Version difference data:

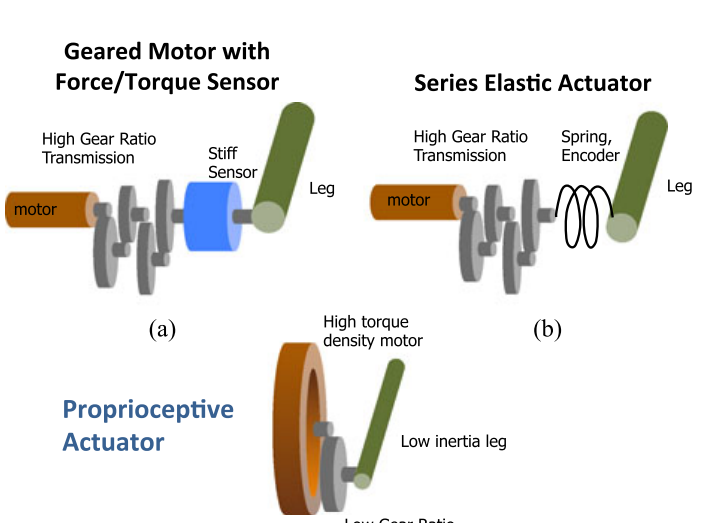
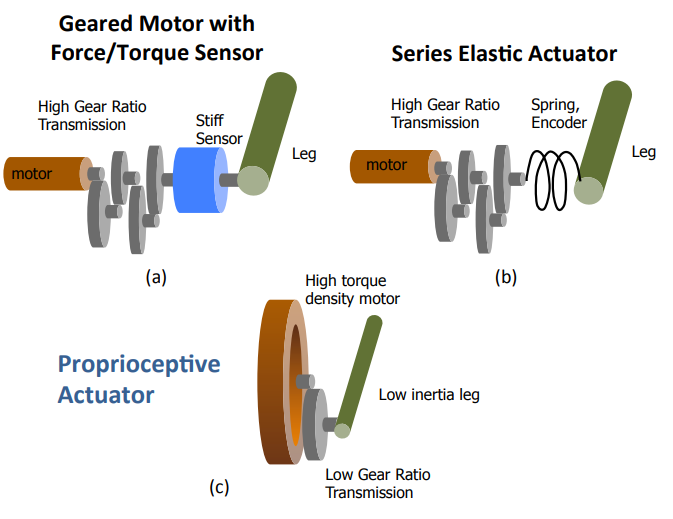
wip

diff --git a/_projects/2024-11-04-platov2.md b/_projects/2024-11-04-platov2.md
@@ -80,4 +80,60 @@ We made a first prototype of the PLATO hand with [Roboligent](https://roboligent
 - Wiring: Each motor has a total of 9 wires (3 phases + 6 SPI (including power)) With 9 motors and 3 voltage converters, and 3 ESP32 stacks (ESP32 + CAN Transceiver + SimpleFOC Mini). There are a lot of wires packed inside the hand case making it to challenge to diagnose hardware issues. 
 
 
-To address these problems, we have designed PLATO Hand V2 (PLATO2 Hand) with off-the-shelf quasi-direc drive actuator with on-board motor driver to increase 
+To address these problems, we have designed PLATO Hand V2 (PLATO2 Hand) with off-the-shelf quasi-direct drive actuator with on-board motor driver to increase the load capacity, decrease the control instability, and add more versatility in motion by greater range of motion to safetly achieve the desired task in the human enviroment.
+
+## Design (1) - Actuator 
+Actuators are the cornerstone of robotic design, particularly when utilizing off-the-shelf motors. While custom actuators offer greater design flexibility, their development is a time-consuming and costly endeavor, especially for robotic hand applications. These actuators must be compact, lightweight, and powerful—a challenging combination considering that motor torque is proportional to both power and mechanical reduction ratio. Miniaturizing such designs proves difficult as high power ratings and reduction ratios require significant space and weight.
+
+
+<div class="row">
+    <div class="col-sm mt-3 mt-md-0">
+        {% include figure.liquid loading="eager" path="assets/img/plato/proprio.jpg" title="fig1" class="img-fluid rounded z-depth-1" %}
+    </div>
+</div>
+<div class="caption">
+Three different electromagnetic (EM) actuator concepts. (a) High-ratio
+geared motor with torque sensor, (b) Series elastic actuator, (c) Proprioceptive
+force control actuator [1]
+</div>
+
+Torque density, a metric that evaluates an actuator's mass (kg) relative to its power (W), offers a valuable perspective on actuator performance. Wensing's work on proprioceptive actuator design for the Patrick Wensing's [Proprioceptive Actuator Design in MIT Cheetah](https://fab.cba.mit.edu/classes/865.18/motion/papers/mit-cheetah-actuator.pdf)[1] highlights key principles for legged robots, including reducing ground reaction forces, improving impact mitigation (backdrivability), increasing force transparency, and achieving high-bandwidth force control. Although robotic hand design may have less stringent requirements compared to legged robots, adopting these design principles can enable robotic hands to perform more versatile tasks beyond simple pick-and-place or in-hand manipulation of small, lightweight objects.
+
+High control bandwidth, transparency, and backdrivability can be achieved by employing a low reduction ratio, typically under 10, in a configuration known as a quasi-direct drive (QDD) actuator. The low gear ratio reduces the reflected rotor inertia, which improves control bandwidth, while the reduced friction enhances transparency and backdrivability. Among the off-the-shelf QDDs, [GIM3505-8](https://steadywin.cn/en/pd.jsp?id=130#_jcp=3_3) stands out as the most compact one with a 8:1 gear ratio with a rated torque of 0.43 Nm, and dimensions of 43 mm D x 30 mm H In addition, it provides integrated motor driver module with CAN bus communication. Because of these features, we have selected the GIM3505-8 for MCP and PIP joint actuators for PLATO2 Hand.
+
+## Design (2) - Finger Transmission
+Robotic finger modeling often assumes that the finger is an open-chain mechanism, with each joint capable of producing torque independently. However, placing an actuator at every joint is not a practical design choice due to its weight, bulkiness and resulting inertia during motion. Robot design often locates heavy and bulky actuators near the base (body) of the robot to achieve proximal actuation [2] and reduce the inertia of the distal links, and we have adopted same design principle for the finger of PLATO2 Hand.
+
+Among various transmission options, cable-driven mechanisms offer the highest transparency and minimal backlash [3], making them a popular choice for robotic hand designs. The flexibility of cables allows for efficient power transmission over long and curved paths, enabling more compact and anatomically accurate hand configurations by placing actuators near the wrist or forearm of the robotic hand. However, cable-driven mechanism require careful design to ensure proper tensioning, alignment, and termination of cables. In our application where frequent maintenance will be required due to tasks involving high-speed collision with the environment.
+
+Based on the requirements for collision resilience and durability, we have opted for a linkage transmission mechanism in our robotic hand design. While linkage mechanisms introduce complexities in kinematics, such as potential non-linearity in mechanical advantage and limited range of motion due to transmission angle and singularity, these challenges can be effectively addressed through careful design. One approach to mitigate the non-linear reduction issue is to employ a parallelogram-style four-bar linkage, where the input and output linkages are parallel to each other. This configuration results in simplified kinematics, as the mechanical advantage remains constant throughout the range of motion. Since we will be estimating the joint angles based on the motor encoder readings without employing additional sensors on the distal joints, simplifying the kinematics is crucial for PLATO2 Hand for accurate state estimation.
+
+<div class="row">
+    <div class="col-sm mt-3 mt-md-0">
+        {% include figure.liquid loading="eager" path="assets/img/plato/p2_collocated.jpg" title="fig1" class="img-fluid rounded z-depth-1" %}
+    </div>
+</div>
+<div class="caption">
+Collocating GIM3505-8 motors for PLATO2 Hand Compared to PLATO Hand
+</div>
+
+<div class="row">
+    <div class="col-sm mt-3 mt-md-0">
+        {% include figure.liquid loading="eager" path="assets/img/plato/2_4bar.jpg" title="double_four_bar" class="img-fluid rounded z-depth-1" %}
+    </div>
+</div>
+<div class="caption">
+Collocating GIM3505-8 motors for PLATO2 Hand Compared to PLATO Hand
+</div>
+
+However, collocating two motors like a previous PLATO Hand design is not a viable option due to increased thickness of the actuator while the rotation output of two motor have to be co-axial to keep linearity in the linkage kinematics
+
+
+
+
+
+[1] Wensing, P.M., Wang, A., Seok, S., Otten, D.M., Lang, J.H., & Kim, S. (2017). Proprioceptive Actuator Design in the MIT Cheetah: Impact Mitigation and High-Bandwidth Physical Interaction for Dynamic Legged Robots. IEEE Transactions on Robotics, 33, 509-522.
+
+[2] Bang, S.H., Gonzalez, C., Ahn, J., Paine, N., & Sentis, L. (2023). Control and evaluation of a humanoid robot with rolling contact joints on its lower body. Frontiers in Robotics and AI, 10.
+
+[3] Hwangbo, J., Tsounis, V., Kolvenbach, H., & Hutter, M. (2018). Cable-Driven Actuation for Highly Dynamic Robotic Systems. 2018 IEEE/RSJ International Conference on Intelligent Robots and Systems (IROS), 8543-8550.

- Task objective
From the entries above, list each line with "shelf" in it.

- Solved exercise
-To address these problems, we have designed PLATO Hand V2 (PLATO2 Hand) with off-the-shelf quasi-direc drive actuator with on-board motor driver to increase 
+To address these problems, we have designed PLATO Hand V2 (PLATO2 Hand) with off-the-shelf quasi-direct drive actuator with on-board motor driver to increase the load capacity, decrease the control instability, and add more versatility in motion by greater range of motion to safetly achieve the desired task in the human enviroment.
+Actuators are the cornerstone of robotic design, particularly when utilizing off-the-shelf motors. While custom actuators offer greater design flexibility, their development is a time-consuming and costly endeavor, especially for robotic hand applications. These actuators must be compact, lightweight, and powerful—a challenging combination considering that motor torque is proportional to both power and mechanical reduction ratio. Miniaturizing such designs proves difficult as high power ratings and reduction ratios require significant space and weight.
+High control bandwidth, transparency, and backdrivability can be achieved by employing a low reduction ratio, typically under 10, in a configuration known as a quasi-direct drive (QDD) actuator. The low gear ratio reduces the reflected rotor inertia, which improves control bandwidth, while the reduced friction enhances transparency and backdrivability. Among the off-the-shelf QDDs, [GIM3505-8](https://steadywin.cn/en/pd.jsp?id=130#_jcp=3_3) stands out as the most compact one with a 8:1 gear ratio with a rated torque of 0.43 Nm, and dimensions of 43 mm D x 30 mm H In addition, it provides integrated motor driver module with CAN bus communication. Because of these features, we have selected the GIM3505-8 for MCP and PIP joint actuators for PLATO2 Hand.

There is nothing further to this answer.